= WHAT YOU NEED TO DO =
All entries shown below must be given again word for word.

----------------

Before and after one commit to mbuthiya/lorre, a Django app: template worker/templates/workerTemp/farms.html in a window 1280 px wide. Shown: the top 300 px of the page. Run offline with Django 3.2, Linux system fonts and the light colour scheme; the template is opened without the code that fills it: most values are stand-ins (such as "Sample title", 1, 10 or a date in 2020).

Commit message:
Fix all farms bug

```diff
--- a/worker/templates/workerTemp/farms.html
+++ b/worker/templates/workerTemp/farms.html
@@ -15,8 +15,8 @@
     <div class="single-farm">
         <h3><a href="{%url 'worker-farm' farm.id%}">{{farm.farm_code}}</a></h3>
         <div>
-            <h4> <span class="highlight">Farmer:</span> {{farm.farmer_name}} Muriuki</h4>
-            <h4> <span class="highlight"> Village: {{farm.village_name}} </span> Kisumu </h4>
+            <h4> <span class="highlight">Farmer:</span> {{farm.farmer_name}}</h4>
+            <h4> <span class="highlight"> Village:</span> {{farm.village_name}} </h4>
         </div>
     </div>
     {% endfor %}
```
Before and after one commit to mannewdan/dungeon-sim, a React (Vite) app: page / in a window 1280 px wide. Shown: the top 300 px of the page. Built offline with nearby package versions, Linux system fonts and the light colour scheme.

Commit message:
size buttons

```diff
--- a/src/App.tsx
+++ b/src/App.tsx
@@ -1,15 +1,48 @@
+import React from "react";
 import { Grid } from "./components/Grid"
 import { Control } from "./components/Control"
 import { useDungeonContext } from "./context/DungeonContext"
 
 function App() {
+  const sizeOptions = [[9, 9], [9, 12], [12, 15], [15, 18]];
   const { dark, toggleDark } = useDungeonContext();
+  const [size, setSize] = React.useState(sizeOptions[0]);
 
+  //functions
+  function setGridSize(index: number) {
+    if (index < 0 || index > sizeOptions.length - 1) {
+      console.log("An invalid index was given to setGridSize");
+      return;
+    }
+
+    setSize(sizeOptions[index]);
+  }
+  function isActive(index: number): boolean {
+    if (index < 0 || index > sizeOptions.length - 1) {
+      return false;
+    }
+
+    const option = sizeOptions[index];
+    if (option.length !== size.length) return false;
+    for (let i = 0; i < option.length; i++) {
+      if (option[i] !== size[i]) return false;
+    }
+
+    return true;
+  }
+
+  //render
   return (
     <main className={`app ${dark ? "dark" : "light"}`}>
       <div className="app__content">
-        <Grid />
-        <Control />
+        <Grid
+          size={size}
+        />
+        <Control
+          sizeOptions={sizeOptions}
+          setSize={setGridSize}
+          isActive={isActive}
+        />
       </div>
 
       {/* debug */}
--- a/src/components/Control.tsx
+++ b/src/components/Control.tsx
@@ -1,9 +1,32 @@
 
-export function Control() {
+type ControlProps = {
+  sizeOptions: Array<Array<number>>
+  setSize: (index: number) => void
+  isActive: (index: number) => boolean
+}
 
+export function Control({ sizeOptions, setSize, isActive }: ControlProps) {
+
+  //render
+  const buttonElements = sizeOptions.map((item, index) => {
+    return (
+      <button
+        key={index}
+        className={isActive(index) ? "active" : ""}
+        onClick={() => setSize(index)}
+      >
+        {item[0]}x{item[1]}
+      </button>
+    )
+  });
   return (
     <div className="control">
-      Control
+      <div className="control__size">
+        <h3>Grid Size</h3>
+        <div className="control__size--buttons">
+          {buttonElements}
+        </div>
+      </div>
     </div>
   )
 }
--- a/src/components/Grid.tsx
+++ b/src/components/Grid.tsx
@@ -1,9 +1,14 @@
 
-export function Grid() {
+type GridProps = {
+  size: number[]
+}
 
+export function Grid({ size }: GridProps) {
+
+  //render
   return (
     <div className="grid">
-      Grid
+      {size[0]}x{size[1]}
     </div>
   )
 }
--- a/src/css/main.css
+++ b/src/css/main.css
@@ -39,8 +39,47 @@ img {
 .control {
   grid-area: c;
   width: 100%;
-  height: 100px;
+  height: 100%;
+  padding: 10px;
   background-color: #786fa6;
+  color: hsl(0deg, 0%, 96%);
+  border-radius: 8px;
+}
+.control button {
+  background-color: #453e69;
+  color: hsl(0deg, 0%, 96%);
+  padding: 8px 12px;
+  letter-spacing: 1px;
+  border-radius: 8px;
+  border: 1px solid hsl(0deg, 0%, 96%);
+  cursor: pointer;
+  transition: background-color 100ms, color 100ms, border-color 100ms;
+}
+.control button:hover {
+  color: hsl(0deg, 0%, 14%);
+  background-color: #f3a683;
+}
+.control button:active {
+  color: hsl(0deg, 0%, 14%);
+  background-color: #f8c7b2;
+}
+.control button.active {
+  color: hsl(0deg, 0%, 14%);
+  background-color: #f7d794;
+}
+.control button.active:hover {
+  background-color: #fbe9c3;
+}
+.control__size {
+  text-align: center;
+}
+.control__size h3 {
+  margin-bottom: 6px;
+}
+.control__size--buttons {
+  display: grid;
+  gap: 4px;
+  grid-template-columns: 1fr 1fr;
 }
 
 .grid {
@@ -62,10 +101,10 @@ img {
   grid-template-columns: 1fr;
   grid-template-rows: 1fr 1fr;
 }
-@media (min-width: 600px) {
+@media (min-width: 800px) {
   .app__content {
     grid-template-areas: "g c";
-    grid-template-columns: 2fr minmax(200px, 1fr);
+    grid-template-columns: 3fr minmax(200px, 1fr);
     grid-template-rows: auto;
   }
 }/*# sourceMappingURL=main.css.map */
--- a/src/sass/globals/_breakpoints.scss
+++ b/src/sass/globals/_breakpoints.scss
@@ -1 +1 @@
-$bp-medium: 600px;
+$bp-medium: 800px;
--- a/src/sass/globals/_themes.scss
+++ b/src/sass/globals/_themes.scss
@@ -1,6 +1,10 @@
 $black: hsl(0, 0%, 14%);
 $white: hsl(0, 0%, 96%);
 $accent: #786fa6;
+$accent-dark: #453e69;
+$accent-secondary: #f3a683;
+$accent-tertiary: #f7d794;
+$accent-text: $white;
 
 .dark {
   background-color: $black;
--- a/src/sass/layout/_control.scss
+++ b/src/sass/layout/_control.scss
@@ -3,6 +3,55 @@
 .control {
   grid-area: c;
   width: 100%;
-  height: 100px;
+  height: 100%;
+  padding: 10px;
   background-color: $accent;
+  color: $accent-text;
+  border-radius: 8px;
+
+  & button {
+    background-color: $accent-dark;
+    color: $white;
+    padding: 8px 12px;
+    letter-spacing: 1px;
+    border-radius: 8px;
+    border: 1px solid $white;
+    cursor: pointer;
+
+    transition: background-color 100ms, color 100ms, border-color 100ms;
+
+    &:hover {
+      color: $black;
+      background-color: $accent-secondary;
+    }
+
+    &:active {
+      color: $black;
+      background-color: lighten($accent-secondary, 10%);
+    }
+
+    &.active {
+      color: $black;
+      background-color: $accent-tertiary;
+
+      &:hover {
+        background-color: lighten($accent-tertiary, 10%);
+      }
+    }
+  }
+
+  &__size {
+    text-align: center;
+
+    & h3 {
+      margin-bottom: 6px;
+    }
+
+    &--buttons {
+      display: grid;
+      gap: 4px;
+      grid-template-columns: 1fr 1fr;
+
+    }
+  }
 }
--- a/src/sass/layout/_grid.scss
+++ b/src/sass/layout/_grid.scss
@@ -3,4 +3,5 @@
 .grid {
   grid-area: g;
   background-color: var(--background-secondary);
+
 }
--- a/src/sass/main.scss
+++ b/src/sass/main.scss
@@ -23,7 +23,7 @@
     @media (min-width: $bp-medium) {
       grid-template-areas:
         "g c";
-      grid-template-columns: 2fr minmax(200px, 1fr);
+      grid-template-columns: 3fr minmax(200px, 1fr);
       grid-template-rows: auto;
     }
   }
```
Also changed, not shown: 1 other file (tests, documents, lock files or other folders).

----------------

= FINISHED EXERCISE =
Before and after one commit to mbuthiya/lorre, a Django app: template worker/templates/workerTemp/farms.html in a window 1280 px wide. Shown: the top 300 px of the page. Run offline with Django 3.2, Linux system fonts and the light colour scheme; the template is opened without the code that fills it: most values are stand-ins (such as "Sample title", 1, 10 or a date in 2020).

Commit message:
Fix all farms bug

```diff
--- a/worker/templates/workerTemp/farms.html
+++ b/worker/templates/workerTemp/farms.html
@@ -15,8 +15,8 @@
     <div class="single-farm">
         <h3><a href="{%url 'worker-farm' farm.id%}">{{farm.farm_code}}</a></h3>
         <div>
-            <h4> <span class="highlight">Farmer:</span> {{farm.farmer_name}} Muriuki</h4>
-            <h4> <span class="highlight"> Village: {{farm.village_name}} </span> Kisumu </h4>
+            <h4> <span class="highlight">Farmer:</span> {{farm.farmer_name}}</h4>
+            <h4> <span class="highlight"> Village:</span> {{farm.village_name}} </h4>
         </div>
     </div>
     {% endfor %}
```
Before and after one commit to mannewdan/dungeon-sim, a React (Vite) app: page / in a window 1280 px wide. Shown: the top 300 px of the page. Built offline with nearby package versions, Linux system fonts and the light colour scheme.

Commit message:
size buttons

```diff
--- a/src/App.tsx
+++ b/src/App.tsx
@@ -1,15 +1,48 @@
+import React from "react";
 import { Grid } from "./components/Grid"
 import { Control } from "./components/Control"
 import { useDungeonContext } from "./context/DungeonContext"
 
 function App() {
+  const sizeOptions = [[9, 9], [9, 12], [12, 15], [15, 18]];
   const { dark, toggleDark } = useDungeonContext();
+  const [size, setSize] = React.useState(sizeOptions[0]);
 
+  //functions
+  function setGridSize(index: number) {
+    if (index < 0 || index > sizeOptions.length - 1) {
+      console.log("An invalid index was given to setGridSize");
+      return;
+    }
+
+    setSize(sizeOptions[index]);
+  }
+  function isActive(index: number): boolean {
+    if (index < 0 || index > sizeOptions.length - 1) {
+      return false;
+    }
+
+    const option = sizeOptions[index];
+    if (option.length !== size.length) return false;
+    for (let i = 0; i < option.length; i++) {
+      if (option[i] !== size[i]) return false;
+    }
+
+    return true;
+  }
+
+  //render
   return (
     <main className={`app ${dark ? "dark" : "light"}`}>
       <div className="app__content">
-        <Grid />
-        <Control />
+        <Grid
+          size={size}
+        />
+        <Control
+          sizeOptions={sizeOptions}
+          setSize={setGridSize}
+          isActive={isActive}
+        />
       </div>
 
       {/* debug */}
--- a/src/components/Control.tsx
+++ b/src/components/Control.tsx
@@ -1,9 +1,32 @@
 
-export function Control() {
+type ControlProps = {
+  sizeOptions: Array<Array<number>>
+  setSize: (index: number) => void
+  isActive: (index: number) => boolean
+}
 
+export function Control({ sizeOptions, setSize, isActive }: ControlProps) {
+
+  //render
+  const buttonElements = sizeOptions.map((item, index) => {
+    return (
+      <button
+        key={index}
+        className={isActive(index) ? "active" : ""}
+        onClick={() => setSize(index)}
+      >
+        {item[0]}x{item[1]}
+      </button>
+    )
+  });
   return (
     <div className="control">
-      Control
+      <div className="control__size">
+        <h3>Grid Size</h3>
+        <div className="control__size--buttons">
+          {buttonElements}
+        </div>
+      </div>
     </div>
   )
 }
--- a/src/components/Grid.tsx
+++ b/src/components/Grid.tsx
@@ -1,9 +1,14 @@
 
-export function Grid() {
+type GridProps = {
+  size: number[]
+}
 
+export function Grid({ size }: GridProps) {
+
+  //render
   return (
     <div className="grid">
-      Grid
+      {size[0]}x{size[1]}
     </div>
   )
 }
--- a/src/css/main.css
+++ b/src/css/main.css
@@ -39,8 +39,47 @@ img {
 .control {
   grid-area: c;
   width: 100%;
-  height: 100px;
+  height: 100%;
+  padding: 10px;
   background-color: #786fa6;
+  color: hsl(0deg, 0%, 96%);
+  border-radius: 8px;
+}
+.control button {
+  background-color: #453e69;
+  color: hsl(0deg, 0%, 96%);
+  padding: 8px 12px;
+  letter-spacing: 1px;
+  border-radius: 8px;
+  border: 1px solid hsl(0deg, 0%, 96%);
+  cursor: pointer;
+  transition: background-color 100ms, color 100ms, border-color 100ms;
+}
+.control button:hover {
+  color: hsl(0deg, 0%, 14%);
+  background-color: #f3a683;
+}
+.control button:active {
+  color: hsl(0deg, 0%, 14%);
+  background-color: #f8c7b2;
+}
+.control button.active {
+  color: hsl(0deg, 0%, 14%);
+  background-color: #f7d794;
+}
+.control button.active:hover {
+  background-color: #fbe9c3;
+}
+.control__size {
+  text-align: center;
+}
+.control__size h3 {
+  margin-bottom: 6px;
+}
+.control__size--buttons {
+  display: grid;
+  gap: 4px;
+  grid-template-columns: 1fr 1fr;
 }
 
 .grid {
@@ -62,10 +101,10 @@ img {
   grid-template-columns: 1fr;
   grid-template-rows: 1fr 1fr;
 }
-@media (min-width: 600px) {
+@media (min-width: 800px) {
   .app__content {
     grid-template-areas: "g c";
-    grid-template-columns: 2fr minmax(200px, 1fr);
+    grid-template-columns: 3fr minmax(200px, 1fr);
     grid-template-rows: auto;
   }
 }/*# sourceMappingURL=main.css.map */
--- a/src/sass/globals/_breakpoints.scss
+++ b/src/sass/globals/_breakpoints.scss
@@ -1 +1 @@
-$bp-medium: 600px;
+$bp-medium: 800px;
--- a/src/sass/globals/_themes.scss
+++ b/src/sass/globals/_themes.scss
@@ -1,6 +1,10 @@
 $black: hsl(0, 0%, 14%);
 $white: hsl(0, 0%, 96%);
 $accent: #786fa6;
+$accent-dark: #453e69;
+$accent-secondary: #f3a683;
+$accent-tertiary: #f7d794;
+$accent-text: $white;
 
 .dark {
   background-color: $black;
--- a/src/sass/layout/_control.scss
+++ b/src/sass/layout/_control.scss
@@ -3,6 +3,55 @@
 .control {
   grid-area: c;
   width: 100%;
-  height: 100px;
+  height: 100%;
+  padding: 10px;
   background-color: $accent;
+  color: $accent-text;
+  border-radius: 8px;
+
+  & button {
+    background-color: $accent-dark;
+    color: $white;
+    padding: 8px 12px;
+    letter-spacing: 1px;
+    border-radius: 8px;
+    border: 1px solid $white;
+    cursor: pointer;
+
+    transition: background-color 100ms, color 100ms, border-color 100ms;
+
+    &:hover {
+      color: $black;
+      background-color: $accent-secondary;
+    }
+
+    &:active {
+      color: $black;
+      background-color: lighten($accent-secondary, 10%);
+    }
+
+    &.active {
+      color: $black;
+      background-color: $accent-tertiary;
+
+      &:hover {
+        background-color: lighten($accent-tertiary, 10%);
+      }
+    }
+  }
+
+  &__size {
+    text-align: center;
+
+    & h3 {
+      margin-bottom: 6px;
+    }
+
+    &--buttons {
+      display: grid;
+      gap: 4px;
+      grid-template-columns: 1fr 1fr;
+
+    }
+  }
 }
--- a/src/sass/layout/_grid.scss
+++ b/src/sass/layout/_grid.scss
@@ -3,4 +3,5 @@
 .grid {
   grid-area: g;
   background-color: var(--background-secondary);
+
 }
--- a/src/sass/main.scss
+++ b/src/sass/main.scss
@@ -23,7 +23,7 @@
     @media (min-width: $bp-medium) {
       grid-template-areas:
         "g c";
-      grid-template-columns: 2fr minmax(200px, 1fr);
+      grid-template-columns: 3fr minmax(200px, 1fr);
       grid-template-rows: auto;
     }
   }
```
Also changed, not shown: 1 other file (tests, documents, lock files or other folders).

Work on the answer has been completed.